      Intensified residential land is a safe bet for gains in value for many years to come, as more people will need more homes, and building up and more intensively means more returns on the same piece of land.

  4. The Lone Haranguer says:

    Labour’s house CGT proposals for a main residence tax exemption have always been fatally flawed in as much as a person with a $1m house in Auckland (a very humble abode to be fair) will net a tax free $500,000 if the house is held for some time and increases by 50%, whereas a person with a $200,000 house in Tokoroa will only get a $100,000 tax free gain if their property were to increase by the same 50% over the same timeframes. Gains is gains but Aucklanders and those in Central Otago get bigger tax free ones.

    So I see some merit in your “equity tax”. But if I had a couple of domestic rentals, in your tax world, I would load them up with debt shortly before the regime started to reduce my “equity”.

    I am unsure whether your proposal would still have me paying income tax on my rents. I would presume that my “equity tax” would be all the State would want from mr. Is this xcorreect?

  5. Creative says:

    Hi Susan, this is really important to solve Child poverty issue, this things needs to be noticed by large or say whole population and they needs to be aware of it. I believe you solution can wok in solving this issue. Liked it a lot. Hope others too.

  6. Tamati Tautuhi says:
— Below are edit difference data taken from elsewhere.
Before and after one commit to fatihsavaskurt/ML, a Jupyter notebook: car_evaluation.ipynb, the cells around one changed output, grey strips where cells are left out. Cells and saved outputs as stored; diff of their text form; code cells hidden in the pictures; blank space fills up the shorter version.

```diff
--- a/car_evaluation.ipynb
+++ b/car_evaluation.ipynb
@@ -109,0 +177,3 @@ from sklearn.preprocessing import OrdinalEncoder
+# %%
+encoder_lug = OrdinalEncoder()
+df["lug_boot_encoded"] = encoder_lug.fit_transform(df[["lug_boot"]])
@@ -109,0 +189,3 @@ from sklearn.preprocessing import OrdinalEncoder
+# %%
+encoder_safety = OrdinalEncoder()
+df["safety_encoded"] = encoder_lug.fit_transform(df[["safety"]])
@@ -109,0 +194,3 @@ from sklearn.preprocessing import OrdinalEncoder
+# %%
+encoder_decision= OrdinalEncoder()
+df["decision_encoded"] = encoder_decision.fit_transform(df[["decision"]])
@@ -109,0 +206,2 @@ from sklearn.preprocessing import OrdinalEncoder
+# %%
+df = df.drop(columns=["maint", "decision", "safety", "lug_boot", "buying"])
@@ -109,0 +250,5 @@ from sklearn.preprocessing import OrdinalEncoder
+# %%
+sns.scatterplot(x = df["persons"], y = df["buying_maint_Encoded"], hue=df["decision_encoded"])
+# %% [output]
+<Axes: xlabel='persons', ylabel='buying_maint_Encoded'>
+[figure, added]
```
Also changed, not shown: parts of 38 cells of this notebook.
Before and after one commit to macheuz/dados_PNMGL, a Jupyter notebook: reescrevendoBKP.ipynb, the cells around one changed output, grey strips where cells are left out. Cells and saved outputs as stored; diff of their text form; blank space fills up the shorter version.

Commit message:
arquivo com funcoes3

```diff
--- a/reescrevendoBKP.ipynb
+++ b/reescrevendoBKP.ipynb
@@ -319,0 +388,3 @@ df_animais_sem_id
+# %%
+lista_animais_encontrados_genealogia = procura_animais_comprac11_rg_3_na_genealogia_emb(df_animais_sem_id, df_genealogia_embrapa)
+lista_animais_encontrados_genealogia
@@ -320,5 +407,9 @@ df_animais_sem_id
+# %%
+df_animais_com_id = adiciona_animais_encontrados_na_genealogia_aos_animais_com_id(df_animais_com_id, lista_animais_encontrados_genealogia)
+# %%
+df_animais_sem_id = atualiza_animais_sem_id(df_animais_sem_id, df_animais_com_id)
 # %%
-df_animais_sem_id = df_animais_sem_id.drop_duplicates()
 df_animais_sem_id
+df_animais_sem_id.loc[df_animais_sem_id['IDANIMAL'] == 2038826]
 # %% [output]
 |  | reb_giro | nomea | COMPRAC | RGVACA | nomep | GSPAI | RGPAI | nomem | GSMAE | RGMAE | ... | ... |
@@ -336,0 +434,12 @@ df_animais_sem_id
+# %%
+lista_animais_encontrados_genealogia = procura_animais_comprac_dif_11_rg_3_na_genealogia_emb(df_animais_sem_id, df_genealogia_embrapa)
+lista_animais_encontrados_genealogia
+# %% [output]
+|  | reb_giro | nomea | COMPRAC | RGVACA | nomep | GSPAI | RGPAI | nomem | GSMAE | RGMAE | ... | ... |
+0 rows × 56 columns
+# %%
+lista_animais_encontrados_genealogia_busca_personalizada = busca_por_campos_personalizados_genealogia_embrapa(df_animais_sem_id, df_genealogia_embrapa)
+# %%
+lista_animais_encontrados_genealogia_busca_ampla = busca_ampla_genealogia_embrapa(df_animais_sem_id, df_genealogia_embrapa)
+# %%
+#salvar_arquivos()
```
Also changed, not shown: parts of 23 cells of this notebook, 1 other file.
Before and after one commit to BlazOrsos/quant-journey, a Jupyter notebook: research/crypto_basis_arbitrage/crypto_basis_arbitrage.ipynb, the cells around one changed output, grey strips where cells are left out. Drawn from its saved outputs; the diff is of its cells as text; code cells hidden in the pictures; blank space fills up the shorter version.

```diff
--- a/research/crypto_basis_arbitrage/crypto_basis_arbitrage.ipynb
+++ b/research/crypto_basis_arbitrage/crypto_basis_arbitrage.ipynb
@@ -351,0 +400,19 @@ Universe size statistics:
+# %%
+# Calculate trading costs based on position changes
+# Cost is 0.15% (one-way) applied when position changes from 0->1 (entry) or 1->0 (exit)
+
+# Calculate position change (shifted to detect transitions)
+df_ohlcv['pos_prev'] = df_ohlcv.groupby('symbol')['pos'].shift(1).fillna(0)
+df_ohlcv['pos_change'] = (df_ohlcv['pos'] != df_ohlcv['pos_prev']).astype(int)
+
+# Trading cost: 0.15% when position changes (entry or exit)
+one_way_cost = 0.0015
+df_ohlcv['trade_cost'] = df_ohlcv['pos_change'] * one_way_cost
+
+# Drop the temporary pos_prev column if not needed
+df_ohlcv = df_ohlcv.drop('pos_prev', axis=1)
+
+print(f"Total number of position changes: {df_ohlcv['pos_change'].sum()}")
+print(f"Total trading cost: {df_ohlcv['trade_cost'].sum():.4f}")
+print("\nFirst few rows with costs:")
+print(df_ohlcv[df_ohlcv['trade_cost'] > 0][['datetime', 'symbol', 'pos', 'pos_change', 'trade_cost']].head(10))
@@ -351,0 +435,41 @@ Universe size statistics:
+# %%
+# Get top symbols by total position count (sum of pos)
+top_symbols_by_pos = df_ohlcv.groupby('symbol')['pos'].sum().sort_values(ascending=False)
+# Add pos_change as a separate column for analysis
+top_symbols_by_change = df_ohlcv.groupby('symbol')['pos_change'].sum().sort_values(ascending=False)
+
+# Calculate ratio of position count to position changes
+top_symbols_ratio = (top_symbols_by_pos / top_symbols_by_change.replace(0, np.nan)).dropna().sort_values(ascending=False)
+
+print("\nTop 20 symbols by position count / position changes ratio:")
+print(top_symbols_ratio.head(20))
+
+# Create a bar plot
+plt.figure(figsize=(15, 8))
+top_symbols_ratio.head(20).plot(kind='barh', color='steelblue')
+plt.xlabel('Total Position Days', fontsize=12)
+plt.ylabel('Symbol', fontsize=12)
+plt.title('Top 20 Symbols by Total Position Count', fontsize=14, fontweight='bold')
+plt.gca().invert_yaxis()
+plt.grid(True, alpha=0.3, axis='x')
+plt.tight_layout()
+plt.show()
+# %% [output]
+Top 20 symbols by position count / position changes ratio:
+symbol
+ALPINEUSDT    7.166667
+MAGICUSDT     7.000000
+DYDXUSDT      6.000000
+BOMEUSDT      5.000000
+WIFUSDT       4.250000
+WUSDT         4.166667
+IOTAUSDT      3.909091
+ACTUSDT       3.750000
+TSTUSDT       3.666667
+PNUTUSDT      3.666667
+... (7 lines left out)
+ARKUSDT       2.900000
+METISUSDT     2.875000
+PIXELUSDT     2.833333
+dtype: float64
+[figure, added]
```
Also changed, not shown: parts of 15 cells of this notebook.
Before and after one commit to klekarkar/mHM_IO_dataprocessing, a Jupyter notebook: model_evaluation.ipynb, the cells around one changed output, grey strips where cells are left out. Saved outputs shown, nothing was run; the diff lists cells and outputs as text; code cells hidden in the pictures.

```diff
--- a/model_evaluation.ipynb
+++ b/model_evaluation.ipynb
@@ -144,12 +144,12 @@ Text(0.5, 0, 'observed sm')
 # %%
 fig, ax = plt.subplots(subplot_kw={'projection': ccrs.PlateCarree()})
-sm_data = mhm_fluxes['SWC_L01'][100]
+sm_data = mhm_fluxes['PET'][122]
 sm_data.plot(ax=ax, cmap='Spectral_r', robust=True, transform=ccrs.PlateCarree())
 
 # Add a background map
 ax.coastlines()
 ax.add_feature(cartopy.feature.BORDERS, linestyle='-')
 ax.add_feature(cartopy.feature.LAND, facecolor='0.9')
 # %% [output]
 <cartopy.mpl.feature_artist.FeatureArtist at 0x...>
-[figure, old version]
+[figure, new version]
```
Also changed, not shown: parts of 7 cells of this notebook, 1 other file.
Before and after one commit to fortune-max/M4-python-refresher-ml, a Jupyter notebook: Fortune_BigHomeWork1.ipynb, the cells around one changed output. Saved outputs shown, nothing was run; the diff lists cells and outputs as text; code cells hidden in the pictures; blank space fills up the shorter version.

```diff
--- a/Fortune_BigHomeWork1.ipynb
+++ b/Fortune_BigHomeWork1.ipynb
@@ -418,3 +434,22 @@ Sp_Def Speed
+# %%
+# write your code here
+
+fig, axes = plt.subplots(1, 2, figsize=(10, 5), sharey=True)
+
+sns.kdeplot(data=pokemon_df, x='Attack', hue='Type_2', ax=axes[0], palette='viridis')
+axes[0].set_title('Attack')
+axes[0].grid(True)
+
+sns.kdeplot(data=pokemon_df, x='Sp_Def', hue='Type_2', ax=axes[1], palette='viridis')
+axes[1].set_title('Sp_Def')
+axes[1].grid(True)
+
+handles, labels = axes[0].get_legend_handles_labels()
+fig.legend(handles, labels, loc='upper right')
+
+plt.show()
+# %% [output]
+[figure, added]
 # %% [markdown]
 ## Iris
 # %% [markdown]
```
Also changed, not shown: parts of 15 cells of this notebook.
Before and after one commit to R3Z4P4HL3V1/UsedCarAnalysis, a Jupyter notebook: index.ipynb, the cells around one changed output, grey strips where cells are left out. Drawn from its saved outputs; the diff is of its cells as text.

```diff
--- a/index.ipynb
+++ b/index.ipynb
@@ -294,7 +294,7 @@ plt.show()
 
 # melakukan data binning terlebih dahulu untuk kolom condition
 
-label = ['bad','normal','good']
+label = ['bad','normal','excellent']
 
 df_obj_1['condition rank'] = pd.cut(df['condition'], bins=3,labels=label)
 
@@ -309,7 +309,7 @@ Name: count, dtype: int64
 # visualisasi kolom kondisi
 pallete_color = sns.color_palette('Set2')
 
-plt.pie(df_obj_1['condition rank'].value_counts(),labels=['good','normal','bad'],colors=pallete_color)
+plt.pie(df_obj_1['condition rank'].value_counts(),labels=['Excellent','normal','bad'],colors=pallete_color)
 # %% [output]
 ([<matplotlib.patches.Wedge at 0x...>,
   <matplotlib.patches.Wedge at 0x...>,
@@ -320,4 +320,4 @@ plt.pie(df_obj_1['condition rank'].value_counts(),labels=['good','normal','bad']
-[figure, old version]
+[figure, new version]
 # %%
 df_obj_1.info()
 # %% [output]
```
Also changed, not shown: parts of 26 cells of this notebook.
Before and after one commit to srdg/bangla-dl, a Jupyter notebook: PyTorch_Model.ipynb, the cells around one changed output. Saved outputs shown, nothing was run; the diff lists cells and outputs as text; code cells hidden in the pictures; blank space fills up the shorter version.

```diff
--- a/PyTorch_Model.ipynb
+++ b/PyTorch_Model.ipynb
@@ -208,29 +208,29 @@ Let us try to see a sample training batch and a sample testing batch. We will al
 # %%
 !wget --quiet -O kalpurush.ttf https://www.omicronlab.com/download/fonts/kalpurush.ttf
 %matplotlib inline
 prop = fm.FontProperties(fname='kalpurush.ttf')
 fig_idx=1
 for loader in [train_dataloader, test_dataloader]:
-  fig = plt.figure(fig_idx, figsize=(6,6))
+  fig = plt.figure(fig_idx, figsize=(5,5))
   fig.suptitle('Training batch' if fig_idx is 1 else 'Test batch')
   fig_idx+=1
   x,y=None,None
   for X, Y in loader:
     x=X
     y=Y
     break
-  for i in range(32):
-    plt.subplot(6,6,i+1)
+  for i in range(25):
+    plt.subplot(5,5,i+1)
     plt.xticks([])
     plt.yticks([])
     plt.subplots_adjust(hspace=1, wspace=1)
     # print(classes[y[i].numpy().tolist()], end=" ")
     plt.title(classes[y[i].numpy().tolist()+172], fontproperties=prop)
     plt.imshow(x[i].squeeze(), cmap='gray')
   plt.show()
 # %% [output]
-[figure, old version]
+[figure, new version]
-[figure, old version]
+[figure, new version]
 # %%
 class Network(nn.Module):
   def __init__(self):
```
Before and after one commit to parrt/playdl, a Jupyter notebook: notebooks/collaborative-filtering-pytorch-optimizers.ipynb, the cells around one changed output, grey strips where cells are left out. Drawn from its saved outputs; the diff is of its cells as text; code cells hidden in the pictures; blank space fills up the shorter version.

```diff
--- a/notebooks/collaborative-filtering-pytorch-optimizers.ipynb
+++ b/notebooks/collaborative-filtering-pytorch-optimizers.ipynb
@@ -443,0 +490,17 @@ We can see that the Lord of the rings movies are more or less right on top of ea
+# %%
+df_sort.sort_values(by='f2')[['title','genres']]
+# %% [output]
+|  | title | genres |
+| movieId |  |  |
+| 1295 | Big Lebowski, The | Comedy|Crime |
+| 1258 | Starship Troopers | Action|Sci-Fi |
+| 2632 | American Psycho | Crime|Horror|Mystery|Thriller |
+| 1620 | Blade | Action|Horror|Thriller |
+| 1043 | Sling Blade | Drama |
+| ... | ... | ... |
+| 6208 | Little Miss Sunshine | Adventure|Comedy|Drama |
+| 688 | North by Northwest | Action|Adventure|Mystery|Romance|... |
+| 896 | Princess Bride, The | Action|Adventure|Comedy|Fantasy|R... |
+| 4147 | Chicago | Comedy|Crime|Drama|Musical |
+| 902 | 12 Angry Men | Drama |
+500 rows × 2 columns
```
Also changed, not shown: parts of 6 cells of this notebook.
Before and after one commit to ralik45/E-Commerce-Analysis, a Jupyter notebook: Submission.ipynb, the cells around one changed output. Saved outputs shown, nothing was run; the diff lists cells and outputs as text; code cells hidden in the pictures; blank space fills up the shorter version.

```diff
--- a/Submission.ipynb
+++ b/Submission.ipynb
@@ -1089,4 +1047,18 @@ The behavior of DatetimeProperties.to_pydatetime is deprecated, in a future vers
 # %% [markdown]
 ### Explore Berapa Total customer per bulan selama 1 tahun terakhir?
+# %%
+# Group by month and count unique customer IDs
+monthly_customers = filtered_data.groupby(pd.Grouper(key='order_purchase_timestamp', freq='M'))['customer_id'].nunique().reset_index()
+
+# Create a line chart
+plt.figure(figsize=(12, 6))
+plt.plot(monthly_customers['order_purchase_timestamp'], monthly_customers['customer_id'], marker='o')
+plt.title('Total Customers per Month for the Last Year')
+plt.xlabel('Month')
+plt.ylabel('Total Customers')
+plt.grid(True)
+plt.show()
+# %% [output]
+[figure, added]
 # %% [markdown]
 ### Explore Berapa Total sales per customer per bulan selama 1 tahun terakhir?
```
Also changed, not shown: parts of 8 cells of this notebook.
    The big problem is with rents escalating, the poor people can not afford to buy food after they have paid the rent.